[Entries taken from a collection]
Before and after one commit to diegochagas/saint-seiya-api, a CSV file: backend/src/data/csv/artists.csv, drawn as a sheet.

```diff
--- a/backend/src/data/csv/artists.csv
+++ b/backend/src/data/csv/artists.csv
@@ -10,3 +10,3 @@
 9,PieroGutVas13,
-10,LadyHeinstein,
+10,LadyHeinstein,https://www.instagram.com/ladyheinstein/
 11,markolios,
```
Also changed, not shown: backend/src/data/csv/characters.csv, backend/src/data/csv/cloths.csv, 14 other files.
...
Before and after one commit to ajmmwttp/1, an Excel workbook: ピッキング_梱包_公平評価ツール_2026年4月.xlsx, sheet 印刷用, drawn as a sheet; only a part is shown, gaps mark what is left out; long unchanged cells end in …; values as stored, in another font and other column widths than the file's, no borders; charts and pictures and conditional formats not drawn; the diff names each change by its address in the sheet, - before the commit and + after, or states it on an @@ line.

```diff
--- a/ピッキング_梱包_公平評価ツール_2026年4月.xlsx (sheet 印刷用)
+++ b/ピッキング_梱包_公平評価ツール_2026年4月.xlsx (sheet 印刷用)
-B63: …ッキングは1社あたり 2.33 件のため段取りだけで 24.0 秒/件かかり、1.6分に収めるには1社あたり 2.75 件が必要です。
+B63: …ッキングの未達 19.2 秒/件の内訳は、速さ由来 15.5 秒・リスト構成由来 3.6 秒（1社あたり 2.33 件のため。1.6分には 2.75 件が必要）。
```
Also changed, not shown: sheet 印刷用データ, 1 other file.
---
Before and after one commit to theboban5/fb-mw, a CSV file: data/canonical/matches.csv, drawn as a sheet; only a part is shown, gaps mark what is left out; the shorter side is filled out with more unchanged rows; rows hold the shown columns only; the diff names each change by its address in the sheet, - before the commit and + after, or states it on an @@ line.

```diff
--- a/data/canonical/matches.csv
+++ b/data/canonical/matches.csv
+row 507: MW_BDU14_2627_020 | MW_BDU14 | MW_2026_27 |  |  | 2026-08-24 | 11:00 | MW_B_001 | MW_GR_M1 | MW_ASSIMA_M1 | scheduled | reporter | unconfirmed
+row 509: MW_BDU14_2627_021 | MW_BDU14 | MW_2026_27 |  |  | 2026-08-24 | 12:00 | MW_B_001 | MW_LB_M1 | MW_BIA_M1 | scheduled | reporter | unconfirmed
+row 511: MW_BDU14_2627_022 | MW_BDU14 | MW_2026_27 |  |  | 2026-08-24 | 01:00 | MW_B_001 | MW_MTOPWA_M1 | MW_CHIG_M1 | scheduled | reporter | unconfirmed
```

Task directions:
Review the entries above and return every line where "Also" appears.

Reply:
Also changed, not shown: backend/src/data/csv/characters.csv, backend/src/data/csv/cloths.csv, 14 other files.
Also changed, not shown: sheet 印刷用データ, 1 other file.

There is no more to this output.